He was an early member of Cross and Cockade and the main speaker at the August 17, 1962 meeting.
He died a year later of heart trouble and was buried at Arlington National Cemetery, his squadron mate Ray Brooks present along with other notables including General Carl Spaatz.

Swaab flew a Spad XIII with the bore the name ‘Mayer II’ beneath the cockpit in honor of his
Father and a star for each victory placed round the units comet insignia.

Started indoors in March, Paddy's Poppies Thrive on June 9th!

Paddy planted her poppies indoors in February knowing that she wouldn't get them in the ground till May.
Poppy plants a month from transplant.
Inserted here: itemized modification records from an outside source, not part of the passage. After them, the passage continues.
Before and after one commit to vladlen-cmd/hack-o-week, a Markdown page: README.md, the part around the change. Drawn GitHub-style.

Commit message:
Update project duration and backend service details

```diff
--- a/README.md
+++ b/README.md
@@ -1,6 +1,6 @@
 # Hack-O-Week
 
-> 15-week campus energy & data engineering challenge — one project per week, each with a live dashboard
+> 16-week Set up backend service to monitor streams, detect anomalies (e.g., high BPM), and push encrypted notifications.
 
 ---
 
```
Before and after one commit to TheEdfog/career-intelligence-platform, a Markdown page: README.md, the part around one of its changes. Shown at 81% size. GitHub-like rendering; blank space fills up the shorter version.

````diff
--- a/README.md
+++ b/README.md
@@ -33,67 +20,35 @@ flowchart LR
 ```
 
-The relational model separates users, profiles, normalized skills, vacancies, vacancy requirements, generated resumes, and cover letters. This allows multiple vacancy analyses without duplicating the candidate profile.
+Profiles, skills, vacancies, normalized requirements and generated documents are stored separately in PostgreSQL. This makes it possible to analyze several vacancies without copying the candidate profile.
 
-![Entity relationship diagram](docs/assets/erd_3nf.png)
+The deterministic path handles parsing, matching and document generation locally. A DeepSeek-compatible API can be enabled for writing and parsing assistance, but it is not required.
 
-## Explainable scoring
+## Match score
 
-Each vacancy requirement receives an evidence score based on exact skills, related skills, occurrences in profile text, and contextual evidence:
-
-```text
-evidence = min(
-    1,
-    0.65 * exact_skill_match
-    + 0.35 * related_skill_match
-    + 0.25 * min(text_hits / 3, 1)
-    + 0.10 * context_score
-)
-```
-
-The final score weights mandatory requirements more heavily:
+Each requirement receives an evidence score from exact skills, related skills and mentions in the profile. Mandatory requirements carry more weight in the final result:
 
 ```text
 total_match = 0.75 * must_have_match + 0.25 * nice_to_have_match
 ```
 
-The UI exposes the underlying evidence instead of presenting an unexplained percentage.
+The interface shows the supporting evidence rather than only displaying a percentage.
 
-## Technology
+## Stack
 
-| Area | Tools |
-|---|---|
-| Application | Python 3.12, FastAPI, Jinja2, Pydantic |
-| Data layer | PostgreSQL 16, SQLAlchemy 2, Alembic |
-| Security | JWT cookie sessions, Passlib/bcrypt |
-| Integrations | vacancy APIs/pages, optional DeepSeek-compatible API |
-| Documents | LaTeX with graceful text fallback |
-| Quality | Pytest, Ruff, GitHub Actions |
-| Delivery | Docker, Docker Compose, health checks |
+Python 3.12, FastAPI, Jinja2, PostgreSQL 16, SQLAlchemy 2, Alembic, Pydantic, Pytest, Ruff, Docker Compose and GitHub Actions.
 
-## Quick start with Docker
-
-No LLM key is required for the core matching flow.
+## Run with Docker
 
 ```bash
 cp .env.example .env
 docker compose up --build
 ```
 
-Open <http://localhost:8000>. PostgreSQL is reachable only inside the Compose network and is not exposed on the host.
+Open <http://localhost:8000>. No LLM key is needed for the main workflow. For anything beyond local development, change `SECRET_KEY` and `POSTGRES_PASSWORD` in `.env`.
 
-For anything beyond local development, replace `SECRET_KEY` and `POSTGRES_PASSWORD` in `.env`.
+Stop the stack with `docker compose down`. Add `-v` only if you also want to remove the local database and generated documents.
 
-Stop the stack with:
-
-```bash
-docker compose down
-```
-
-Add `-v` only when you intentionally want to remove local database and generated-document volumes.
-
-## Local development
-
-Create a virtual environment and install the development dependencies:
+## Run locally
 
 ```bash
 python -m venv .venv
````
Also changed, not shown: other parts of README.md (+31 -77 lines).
“Dividing them up was traumatic! The seedling just fell into my hands with the roots exposed, and I thought they would never make it,” said Paddy.

Well, a month has gone by and Paddy’s Poppies are on their  way. ”They were a little slow in growing
in the peat pots,” continued Paddy, “but they survived the transplant and now are about 4" high.”
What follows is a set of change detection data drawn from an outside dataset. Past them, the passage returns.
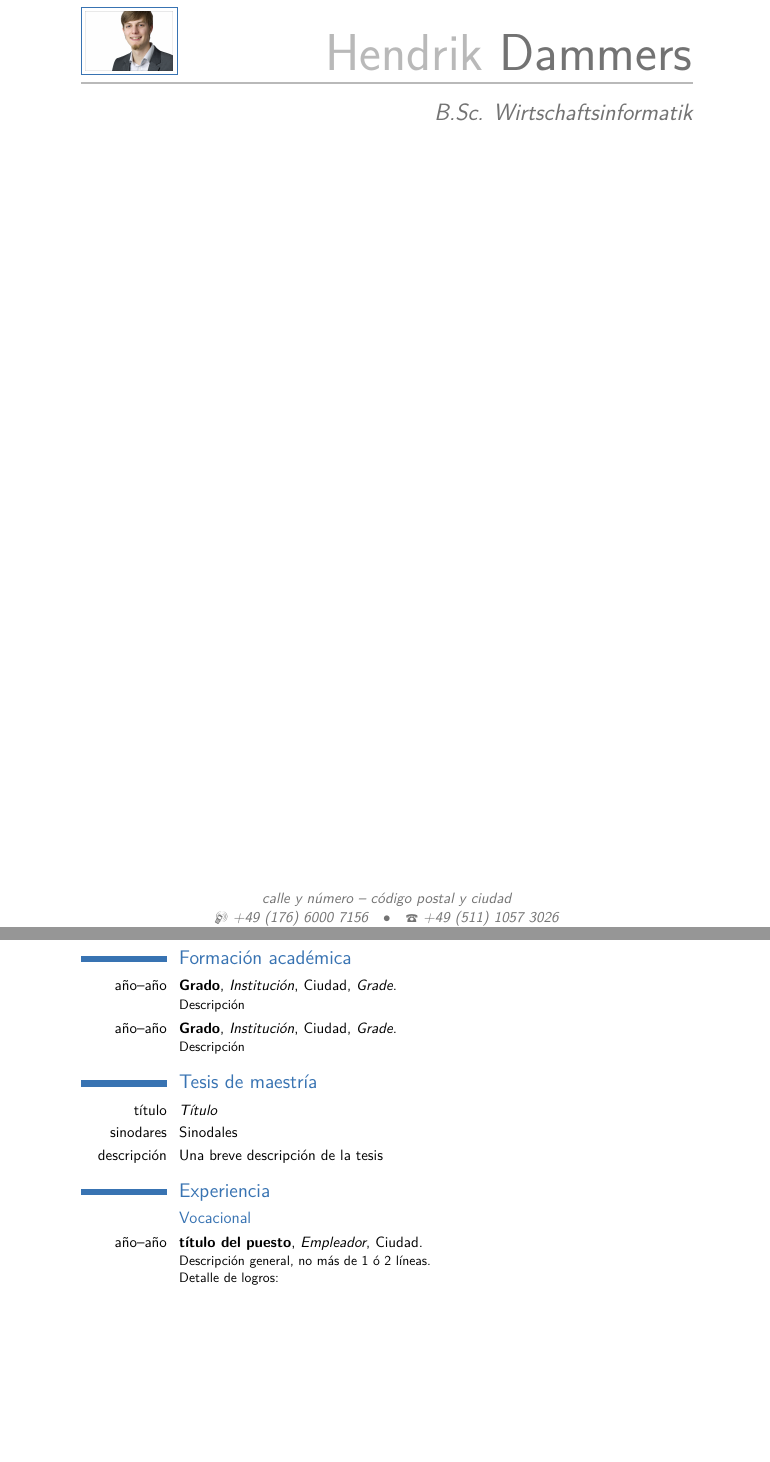
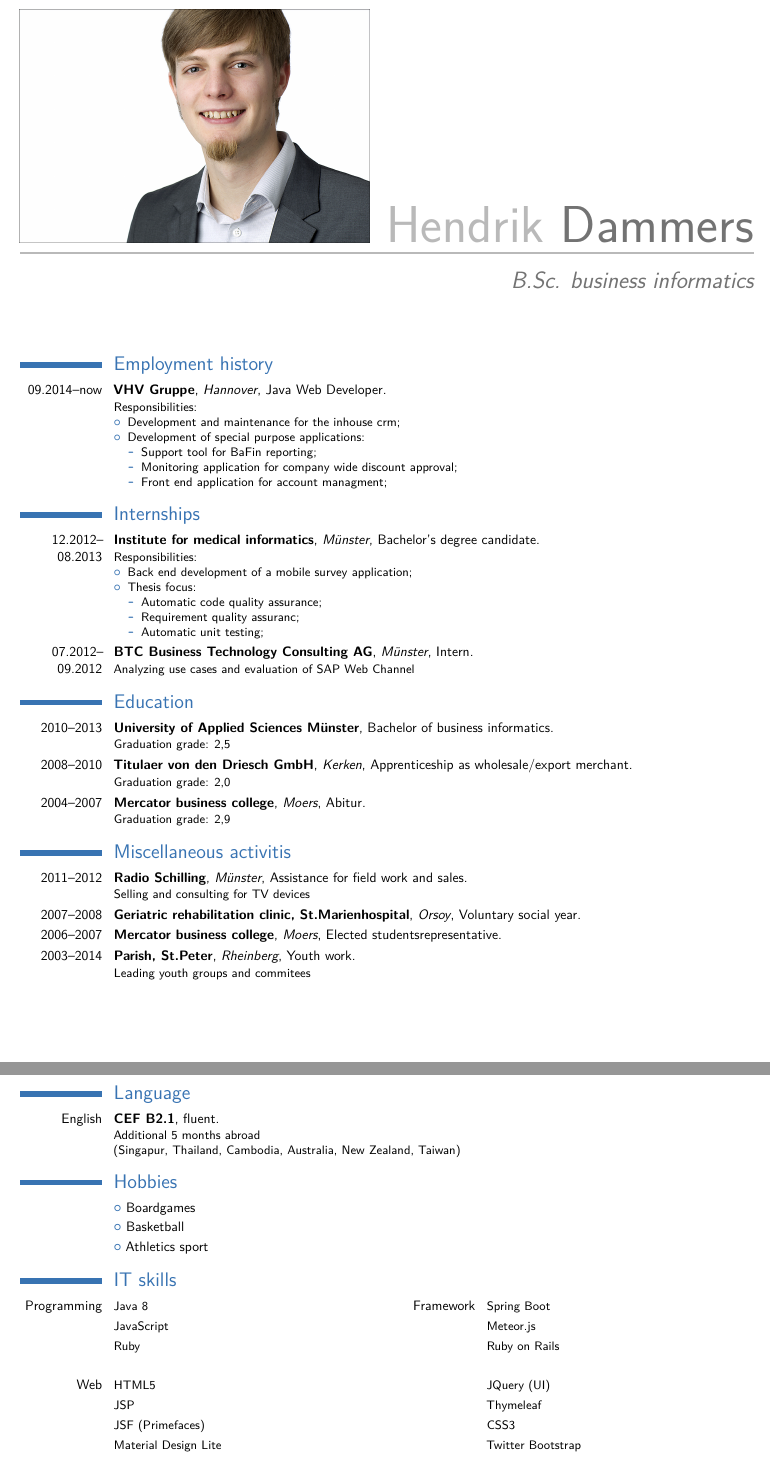
Before and after one commit to DammersH/cvTex, a LaTeX CV (cvMaster.tex, which reads content/employment.tex, content/misc.tex, content/skills.tex): two parts of pages 1 and 2 of 4 before the commit and two parts of pages 1 and 2 of 2 after it, joined at a grey line, cut so that both start at the same text, the shorter picture padded with empty space. The pictures show the PDF file cvMaster.pdf that the author committed with the source.

Commit message:
Added english content and basic layout

```diff
--- /dev/null
+++ b/content/employment.tex
@@ -0,0 +1,13 @@
+% !TEX root = ../cvMaster.tex
+\section{Employment history}
+\cventry{09.2014--now}{VHV Gruppe}{Hannover}{Java Web Developer}{}{
+Responsibilities:%
+\begin{itemize}%
+\item Development and maintenance for the inhouse crm;
+\item Development of special purpose applications:
+  \begin{itemize}%
+  \item Support tool for BaFin reporting;
+  \item Monitoring application for company wide discount approval;
+  \item Front end application for account managment;
+  \end{itemize}
+\end{itemize}}
--- a/content/misc.tex
+++ b/content/misc.tex
@@ -5 +2,8 @@
+\section{Miscellaneous activitis}
+\cventry{2011--2012}{Radio Schilling}{Münster}{Assistance for field work and sales}{}{Selling and consulting for TV devices}
+\cventry{2007--2008}{Geriatric rehabilitation clinic, St.Marienhospital}{Orsoy}{Voluntary social year}{}{}
+\cventry{2006--2007}{Mercator business college}{Moers}{Elected studentsrepresentative}{}{}
+\cventry{2003--2014}{Parish, St.Peter}{Rheinberg}{Youth work}{}{Leading youth groups and commitees}
 
+\section{Language}
+\cventry{English}{CEF B2.1}{}{fluent}{}{Additional 5 months abroad \newline{} (Singapur, Thailand, Cambodia, Australia, New Zealand, Taiwan)}
@@ -10 +10,5 @@
 
+\section{Hobbies}
+\cvlistitem{Boardgames}
+\cvlistitem{Basketball}
+\cvlistitem{Athletics sport}
--- /dev/null
+++ b/content/skills.tex
@@ -0,0 +1,14 @@
+% !TEX root = ../cvMaster.tex
+\section{IT skills}
+\cvcomputer{Programming}{Java 8}{Framework}{Spring Boot}
+\cvcomputer{}{JavaScript}{}{Meteor.js}
+\cvcomputer{}{Ruby}{}{Ruby on Rails}
+\cvcomputer{}{}{}{}
+\cvcomputer{Web}{HTML5}{}{JQuery (UI)}
+\cvcomputer{}{JSP}{}{Thymeleaf}
+\cvcomputer{}{JSF (Primefaces)}{}{CSS3}
+\cvcomputer{}{Material Design Lite}{}{Twitter Bootstrap}
+\cvcomputer{}{}{}{}
+\cvcomputer{Database}{DB2}{}{MySQL}
+\cvcomputer{}{H2}{}{MongoDB}
+\cvcomputer{}{}{}{}
--- a/content/study.tex
+++ b/content/study.tex
@@ -1,17 +0,0 @@
-\section{Formaci\'on acad\'emica}
-\cventry{a\~no--a\~no}{Grado}{Instituci\'on}{Ciudad}{\textit{Grade}}{Descripci\'on}  % Los argumentos del 3 al 6 pueden permanecer vacios
-\cventry{a\~no--a\~no}{Grado}{Instituci\'on}{Ciudad}{\textit{Grade}}{Descripci\'on}
-
-\section{Tesis de maestr\'ia}
-\cvitem{t\'itulo}{\emph{T\'itulo}}
-\cvitem{sinodares}{Sinodales}
-\cvitem{descripci\'on}{Una breve descripci\'on de la tesis}
-
-\section{Experiencia}
-\subsection{Vocacional}
-\cventry{a\~no--a\~no}{t\'itulo del puesto}{Empleador}{Ciudad}{}{Descripci\'on general, no m\'as de 1 \'o 2 l\'ineas.\newline{}%
-Detalle de logros:%
-\begin{itemize}%
-\item Logro 1;
-\item Logro 2, con sub-logros:
-  \begin{itemize}%
@@ -25,7 +1,5 @@ Detalle de logros:%
-  \item Sub-logro (c);
-  \end{itemize}
-\item Logro 3.
-\end{itemize}}
-\cventry{a\~no--a\~no}{t\'itulo del puesto}{Empleador}{Ciudad}{}{Descripci\'on l\'inea 1\newline{}Descripci\'on l\'inea 2}
-\subsection{Miscel\'aneo}
-\cventry{a\~no--a\~no}{t\'itulo del puesto}{Empleador}{Ciudad}{}{Descripci\'on}
+% !TEX root = ../cvMaster.tex
+\section{Education}
+\cventry{2010--2013}{University of Applied Sciences Münster}{}{Bachelor of business informatics}{}{Graduation grade: 2,5}
+\cventry{2008--2010}{Titulaer von den Driesch GmbH}{Kerken}{Apprenticeship as wholesale/export merchant}{}{Graduation grade: 2,0}
+\cventry{2004--2007}{Mercator business college}{Moers}{Abitur}{}{Graduation grade: 2,9}
--- a/general/personalinformation.tex
+++ b/general/personalinformation.tex
@@ -1,8 +1,8 @@
+% !TEX root = ../cvMaster.tex
 % personal information
 \name{Hendrik}{Dammers}
-\title{B.Sc. Wirtschaftsinformatik}                     % Academic titel
-\address{calle y n\'umero}{c\'odigo postal y ciudad}    % Current home
+\title{B.Sc. business informatics}                     % Academic titel
+\address{Dorotheenstraße 12, 48145 Münster}    % Current home
 \phone[mobile]{+49~(176)~6000~7156}                     % mobile
 \phone[fixed]{+49~(511)~1057~3026}                      % landline
 \email{hendrik.dammers@gmail.com}                       % email
-\homepage{https://www.xing.com/profile/Hendrik_Dammers}                  % GitHub
```
Also changed, not shown: config/preambel.tex (+11 -11 lines), content/internship.tex (+14 -14 lines), cvMaster.tex (+15 -4 lines), README.md, cvMaster.pdf, content/misc.tex (14 more changed lines), content/skills.tex (9 more changed lines), content/study.tex (7 more changed lines), general/personalinformation.tex (3 more changed lines), 1 other file.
Note that the shape of the leaves and the light green color that distinguishes them from ”weeds” as they grow.

“The seeds we sowed the end of the first week in May are still quite small,” said Paddy. ” And they are real hard to tell from the small weeds growing in around them. I am just letting them alone until I know which are truly poppies, and which should be pulled out.

Poppy Planting at the Gravesite of John Bartram
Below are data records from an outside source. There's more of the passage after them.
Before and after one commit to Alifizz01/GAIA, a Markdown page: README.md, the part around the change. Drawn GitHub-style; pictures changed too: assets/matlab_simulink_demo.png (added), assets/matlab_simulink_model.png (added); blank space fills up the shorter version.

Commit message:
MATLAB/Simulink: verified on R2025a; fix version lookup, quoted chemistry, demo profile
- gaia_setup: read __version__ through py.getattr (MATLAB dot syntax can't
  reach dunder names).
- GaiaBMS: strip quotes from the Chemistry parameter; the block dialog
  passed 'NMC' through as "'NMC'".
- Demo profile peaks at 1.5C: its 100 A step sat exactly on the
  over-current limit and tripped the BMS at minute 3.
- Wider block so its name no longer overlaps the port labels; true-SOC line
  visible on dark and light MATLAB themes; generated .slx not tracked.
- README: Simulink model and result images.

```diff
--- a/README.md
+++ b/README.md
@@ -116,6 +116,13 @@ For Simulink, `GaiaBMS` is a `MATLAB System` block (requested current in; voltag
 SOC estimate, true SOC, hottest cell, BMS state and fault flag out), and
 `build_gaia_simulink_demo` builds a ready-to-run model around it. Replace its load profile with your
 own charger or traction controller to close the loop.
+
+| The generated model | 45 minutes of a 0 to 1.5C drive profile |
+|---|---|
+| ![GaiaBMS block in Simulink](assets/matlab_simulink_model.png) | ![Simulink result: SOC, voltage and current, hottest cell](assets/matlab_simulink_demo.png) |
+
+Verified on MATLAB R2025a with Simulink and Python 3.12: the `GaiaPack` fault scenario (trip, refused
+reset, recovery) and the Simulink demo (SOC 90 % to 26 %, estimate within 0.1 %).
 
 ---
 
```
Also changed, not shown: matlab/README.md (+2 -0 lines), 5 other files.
Shakespeare, the service dog of Committee Member Judy Reese, stands guard at the entrance to the Darby Friends Burial Grounds in wait of the poppy planting on June 4th.

The first break into the soil in preparation
for the poppy planting at the grave site
of American botanist John Bartram.
Established on land given by John Blunston in 1687, the Darby Friends Burial Ground is located on a small hill at 12thj and Main Streets in Darby, It is claimed to be the oldest burial ground in Pennsylvania in continuous use. Small, simple markers serve as gravestones.

Between 1730 and 1795 no markers were allowed, thereby the count of burials is difficult. Blunston and noted American botanist John Bartram, a friend of Ben Franklin, are buried here along with one Revolutionary War veteran and 29 Civil War veterans.

As stated by Lansdowne resident Ryan Berley, a member of the World War One Delco Centennial Committee and co-owner of the Franklin Fountain in Philadelphia, “In planting Flanders Poppies, we honor the servicemen and women of World War One.  Service took many forms during the great war.  Of military service, most certainly.  But also in volunteer aid organizations such as the Salvation Army, the Red Cross, the YMCA and the Knights of Columbus, to name a few.   Or in the newly formed Friends Service Committee, where conscientious objector Quakers went ‘over there’ to France, drove ambulances, offered medical aid and helped displaced widows and children find food and shelter in the context of war.  We are grateful to all of those who served others, in so many ways.’

Group of Centennial Committee Members planting, prepping the soil and watering poppies placed at the grave site of John Bartram.

Delaware County Memorial Day Events for 2017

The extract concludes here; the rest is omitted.